Pew was alarmed to find in a 2011 study that about one in eight voter records are outdated. In cooperation with IBM and elections officials from across the country, the organization created ERIC to help solve the problem. ERIC software compares motor-vehicle records, voter records, Social Security information, death records, and change-of-address records. Pew has since taken a backseat, allowing the states to handle the administration of the program themselves. Using the ERIC software created by IBM, states can now create lists of individuals the program flags as improperly registered to vote either because they have moved or have died.
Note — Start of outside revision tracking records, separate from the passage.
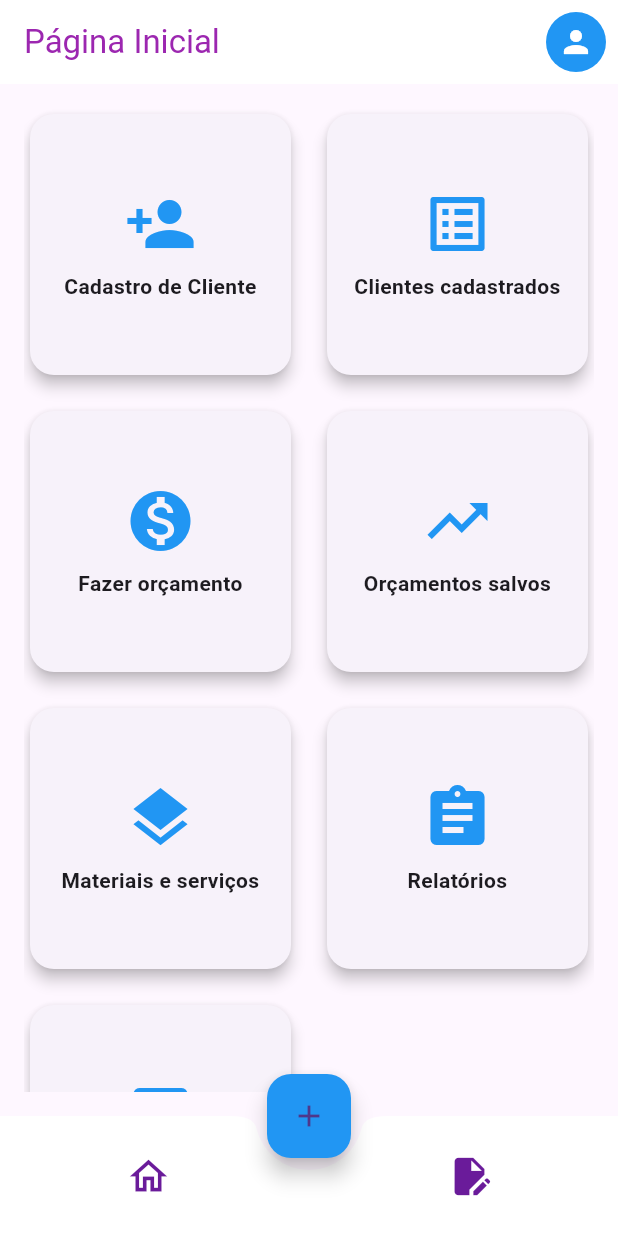
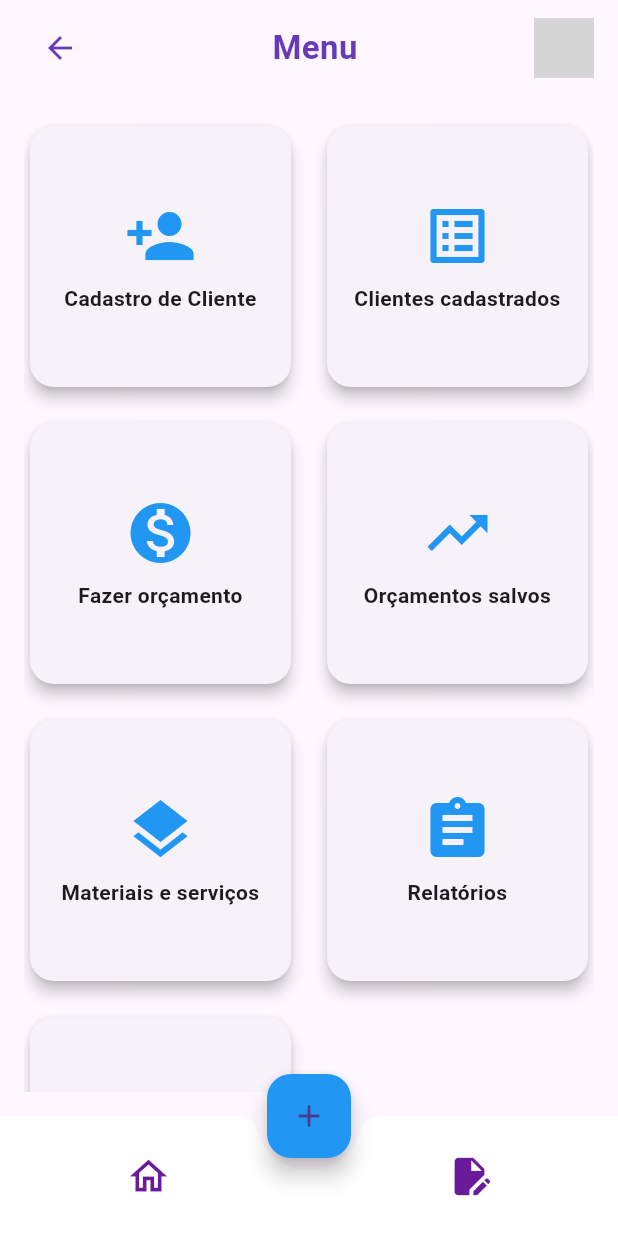
Before and after one commit to josiasgomes/projetofinalflutter, a Flutter app: the screen it shows once a user with an empty profile is signed in, on a phone screen of 412 x 824 dp. Run offline on Flutter 3.47's test engine with Material 3 defaults, Android fonts, the phone set to English and light mode, and no system bars; our stand-ins replace firebase_auth, firebase_core; accounts and stored records are empty; network calls fail; grey boxes are pictures that could not be loaded.

Commit message:
teste do primeiro botao menu

```diff
--- a/lib/src/view/menu_screen/menu_screen.dart
+++ b/lib/src/view/menu_screen/menu_screen.dart
@@ -1,8 +1,8 @@
-import 'dart:math';
-
 import 'package:firebase_auth/firebase_auth.dart';
 import 'package:flutter/material.dart';
 import 'package:myapp/src/core/auth_service.dart';
+import 'package:myapp/src/view/cadastro_clientes.dart';
+import 'package:myapp/widget/app_bar.dart';
 import 'package:myapp/widget/barra_navegacao_principal.dart';
 
 class MenuScreen extends StatelessWidget {
@@ -19,28 +19,11 @@ class MenuScreen extends StatelessWidget {
   @override
   Widget build(BuildContext context) {
     return Scaffold(
-      appBar: AppBar(
-        title: const Text(
-          'Página Inicial',
-          style: TextStyle(color: Colors.purple),
-        ),
-        backgroundColor: Colors.white,
-        elevation: 0,
-        actions: [
-          IconButton(
-            onPressed: () {
-              // Ação do botão do perfil
-            },
-            icon: const CircleAvatar(
-              backgroundColor: Colors.blue, // Cor de fundo do círculo
-              child: Icon(
-                Icons.person, // Ícone de pessoa
-                color: Colors.white, // Cor do ícone
-              ),
-            ),
-          ),
-        ],
+      appBar: const CustomAppBar(
+        title: 'Menu',
+        automaticallyImplyLeading: true, // No back button on this screen
       ),
+
       body: Padding(
         padding: const EdgeInsets.all(16.0),
         child: GridView.count(
@@ -53,6 +36,10 @@ class MenuScreen extends StatelessWidget {
               icon: Icons.person_add,
               text: 'Cadastro de Cliente',
               onTap: () {
+                Navigator.push(
+                  context,
+                  MaterialPageRoute(builder: (context) => CadastroClientes()),
+                );
                 // Navegar para a tela de Cadastro de Cliente
               },
             ),
```
Also changed, not shown: 1 other file.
The states then contact those individuals to confirm their status before removing them from the rolls.
In just the first seven states that joined ERIC's pilot program in 2012 — Colorado, Delaware, Maryland, Nevada, Utah, Virginia, and Washington — the software found 60,000 people who had died but were still registered to vote. Additionally, ERIC discovered an astounding 1.5 million voters had moved from one part of a state to another with the state's elections department being none the wiser.
"You've got a situation where basically motor vehicles in these states had an up-to-date address ... but that information never made it to the elections department," said David Becker, the director of Pew's Elections Initiatives.
ERIC also found 250,000 people who had moved from one of the participating seven states to another. And these figures don't account for individuals who moved to states not tracked by ERIC, like California, New York or Texas. "You can just imagine what these numbers would look like if you included some large states," Becker said.
It is unlikely — but not impossible — that prior to 2012, voters who moved from Virginia to Maryland, for example, took advantage of their dual registration and crossed state lines to vote twice in person. But in places with all-mail or majority-mail balloting, like Washington and Colorado, it's very likely that some voters received multiple ballots in the mail, upping the chances of fraudulent voting.
David Ammons, a spokesman for the Washington secretary of state, pointed out that when individuals send in their ballots they must sign a declaration confirming their identity and asserting their voter status in that jurisdiction. Voting multiple times, language on the ballot warns, is a felony that includes a maximum penalty of five years in prison and a $10,000 fine.
But that won't deter everyone, Ammons admitted. "It definitely is something that we are constantly watching for," Ammons said.
Still, despite the lack of safeguards to prevent multiple voter registrations across the country, the actual incidence of voter fraud is extremely low. A five-year investigation by the Justice Department during the George W. Bush administration found just 120 cases of fraud it deemed worth taking to court, and many of them appeared to be accidental rather than malicious cases of improper voting. Loyola University law professor Justin Levitt, who studies voter fraud, wrote in The Washington Post earlier this month that he's found just 31 credible cases of fraud committed in the United States since 2000; that's out of more than 1 billion ballots cast.